# WORK TO COMPLETE:
Which of the lines below include the word "lambda"? Pull each one out.

# DATA FOR ANALYSIS:
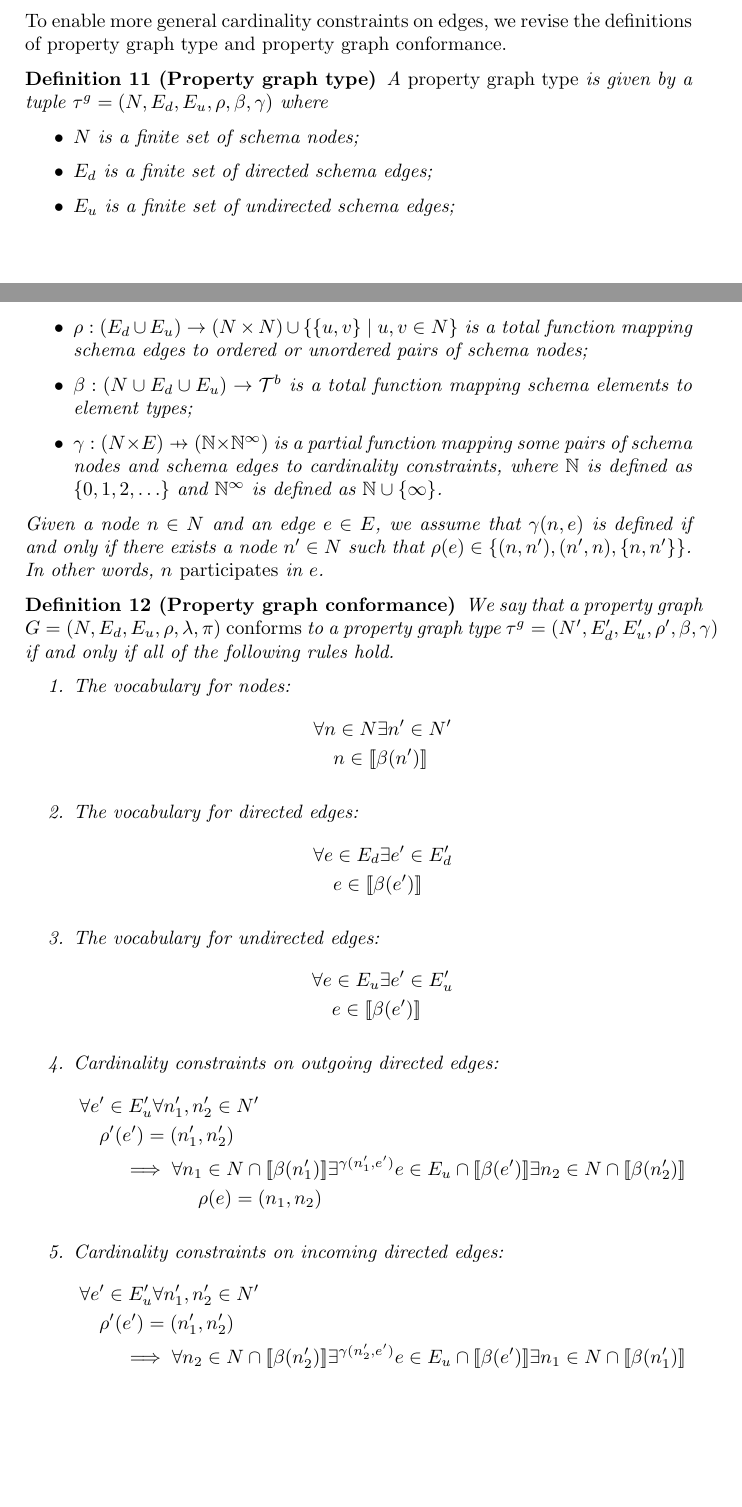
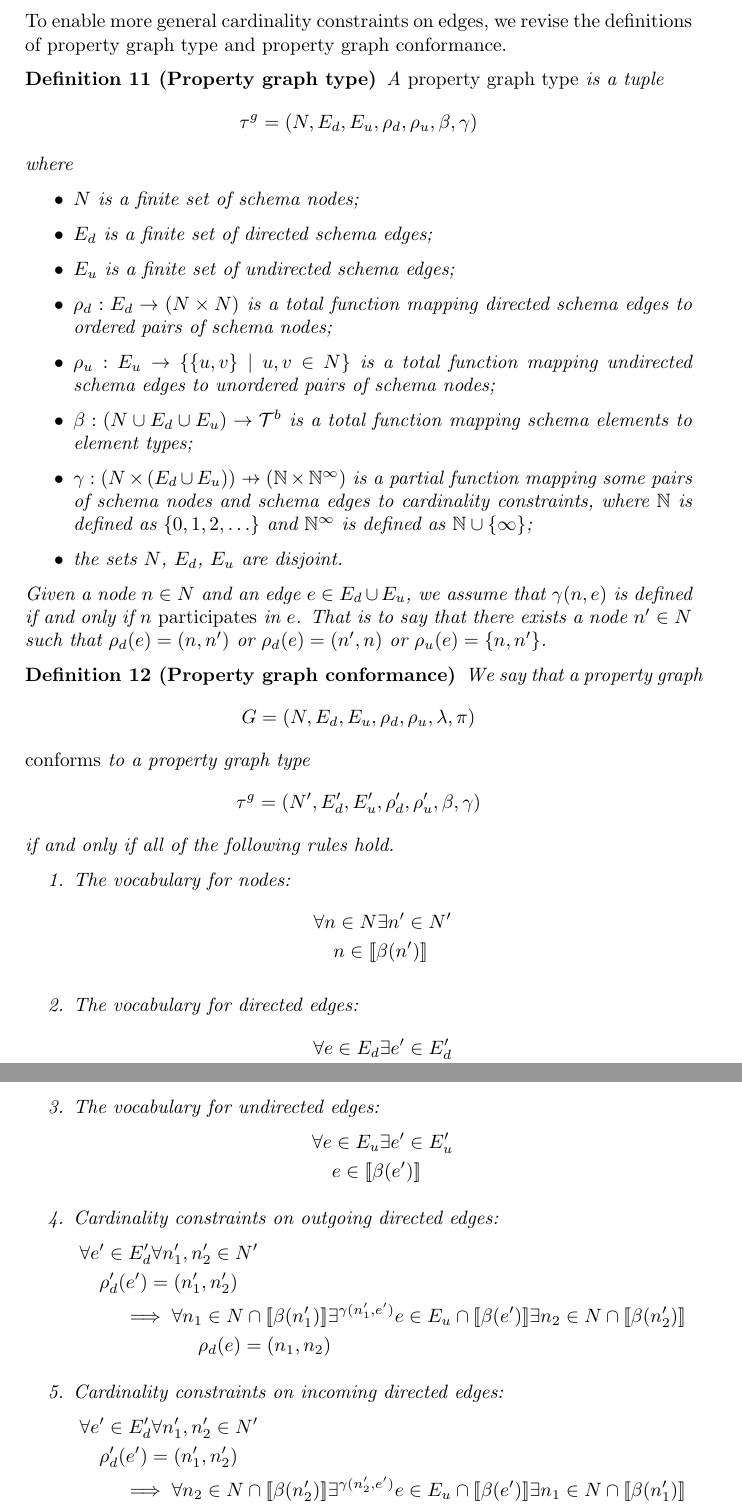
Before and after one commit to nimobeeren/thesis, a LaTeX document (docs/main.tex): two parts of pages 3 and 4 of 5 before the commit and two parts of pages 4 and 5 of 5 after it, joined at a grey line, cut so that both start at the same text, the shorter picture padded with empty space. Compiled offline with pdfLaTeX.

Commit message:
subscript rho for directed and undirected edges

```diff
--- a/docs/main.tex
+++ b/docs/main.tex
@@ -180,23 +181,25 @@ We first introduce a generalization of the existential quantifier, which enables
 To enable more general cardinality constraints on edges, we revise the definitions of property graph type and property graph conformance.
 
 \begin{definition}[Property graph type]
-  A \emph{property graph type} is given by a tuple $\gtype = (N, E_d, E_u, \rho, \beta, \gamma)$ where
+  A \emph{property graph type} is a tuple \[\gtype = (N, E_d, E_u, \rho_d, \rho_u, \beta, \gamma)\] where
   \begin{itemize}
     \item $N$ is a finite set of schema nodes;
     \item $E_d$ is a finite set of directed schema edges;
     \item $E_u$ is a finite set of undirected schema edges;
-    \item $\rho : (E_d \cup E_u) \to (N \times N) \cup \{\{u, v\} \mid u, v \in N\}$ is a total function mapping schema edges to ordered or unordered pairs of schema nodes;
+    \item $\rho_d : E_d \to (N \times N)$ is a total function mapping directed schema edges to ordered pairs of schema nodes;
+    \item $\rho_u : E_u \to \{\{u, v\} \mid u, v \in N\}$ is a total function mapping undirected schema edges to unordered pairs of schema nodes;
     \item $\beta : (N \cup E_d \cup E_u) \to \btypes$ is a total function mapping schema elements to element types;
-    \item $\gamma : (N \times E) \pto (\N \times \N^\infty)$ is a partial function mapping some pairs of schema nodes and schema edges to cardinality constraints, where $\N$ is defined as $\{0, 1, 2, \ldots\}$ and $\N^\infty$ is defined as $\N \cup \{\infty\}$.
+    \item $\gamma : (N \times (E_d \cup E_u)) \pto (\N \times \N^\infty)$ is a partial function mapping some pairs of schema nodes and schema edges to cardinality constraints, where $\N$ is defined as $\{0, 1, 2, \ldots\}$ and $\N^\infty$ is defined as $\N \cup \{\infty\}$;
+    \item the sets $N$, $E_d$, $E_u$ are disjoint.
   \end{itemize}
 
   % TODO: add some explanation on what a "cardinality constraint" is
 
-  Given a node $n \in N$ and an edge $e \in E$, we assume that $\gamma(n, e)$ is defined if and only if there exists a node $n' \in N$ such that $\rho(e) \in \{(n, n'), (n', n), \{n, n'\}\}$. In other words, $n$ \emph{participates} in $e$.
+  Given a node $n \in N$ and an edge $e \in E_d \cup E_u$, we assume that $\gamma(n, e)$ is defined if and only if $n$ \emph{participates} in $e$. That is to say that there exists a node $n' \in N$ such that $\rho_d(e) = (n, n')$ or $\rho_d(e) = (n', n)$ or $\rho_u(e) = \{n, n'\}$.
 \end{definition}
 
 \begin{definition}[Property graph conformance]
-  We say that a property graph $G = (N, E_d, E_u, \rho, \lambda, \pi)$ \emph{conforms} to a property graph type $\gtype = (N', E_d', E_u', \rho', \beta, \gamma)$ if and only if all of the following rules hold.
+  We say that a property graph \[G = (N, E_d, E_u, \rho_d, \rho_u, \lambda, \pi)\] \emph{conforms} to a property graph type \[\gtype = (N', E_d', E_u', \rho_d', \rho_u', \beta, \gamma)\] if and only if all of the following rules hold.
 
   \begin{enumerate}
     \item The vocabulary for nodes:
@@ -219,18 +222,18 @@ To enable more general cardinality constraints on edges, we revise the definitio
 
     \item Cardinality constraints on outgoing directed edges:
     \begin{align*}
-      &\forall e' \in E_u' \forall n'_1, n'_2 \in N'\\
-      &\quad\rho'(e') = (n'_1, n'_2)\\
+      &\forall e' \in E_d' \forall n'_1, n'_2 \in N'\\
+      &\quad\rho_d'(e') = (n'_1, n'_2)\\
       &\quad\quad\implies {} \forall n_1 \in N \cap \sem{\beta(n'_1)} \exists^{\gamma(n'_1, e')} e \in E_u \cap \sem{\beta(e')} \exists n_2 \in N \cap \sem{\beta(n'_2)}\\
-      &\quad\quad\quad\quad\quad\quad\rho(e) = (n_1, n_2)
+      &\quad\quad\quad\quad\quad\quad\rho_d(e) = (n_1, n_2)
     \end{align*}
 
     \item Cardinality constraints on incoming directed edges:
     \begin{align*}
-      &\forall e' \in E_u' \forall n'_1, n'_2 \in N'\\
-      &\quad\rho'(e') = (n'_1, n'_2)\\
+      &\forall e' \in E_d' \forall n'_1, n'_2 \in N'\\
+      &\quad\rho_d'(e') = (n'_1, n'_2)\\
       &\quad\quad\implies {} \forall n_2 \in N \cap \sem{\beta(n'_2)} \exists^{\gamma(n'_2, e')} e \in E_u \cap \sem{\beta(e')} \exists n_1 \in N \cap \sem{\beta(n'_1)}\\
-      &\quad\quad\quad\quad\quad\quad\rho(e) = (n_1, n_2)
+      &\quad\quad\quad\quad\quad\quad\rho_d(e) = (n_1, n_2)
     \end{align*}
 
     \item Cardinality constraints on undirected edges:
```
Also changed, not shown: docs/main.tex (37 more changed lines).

---

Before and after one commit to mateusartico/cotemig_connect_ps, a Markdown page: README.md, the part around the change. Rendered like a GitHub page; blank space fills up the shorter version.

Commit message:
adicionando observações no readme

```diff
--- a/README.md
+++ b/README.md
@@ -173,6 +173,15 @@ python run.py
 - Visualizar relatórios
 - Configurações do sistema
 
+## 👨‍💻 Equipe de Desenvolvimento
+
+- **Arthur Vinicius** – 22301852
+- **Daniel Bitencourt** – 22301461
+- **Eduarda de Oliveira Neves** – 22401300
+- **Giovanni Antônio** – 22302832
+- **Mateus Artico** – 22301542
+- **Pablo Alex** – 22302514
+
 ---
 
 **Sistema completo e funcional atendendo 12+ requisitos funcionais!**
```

# RESULT OF THE TASK:
-  We say that a property graph $G = (N, E_d, E_u, \rho, \lambda, \pi)$ \emph{conforms} to a property graph type $\gtype = (N', E_d', E_u', \rho', \beta, \gamma)$ if and only if all of the following rules hold.
+  We say that a property graph \[G = (N, E_d, E_u, \rho_d, \rho_u, \lambda, \pi)\] \emph{conforms} to a property graph type \[\gtype = (N', E_d', E_u', \rho_d', \rho_u', \beta, \gamma)\] if and only if all of the following rules hold.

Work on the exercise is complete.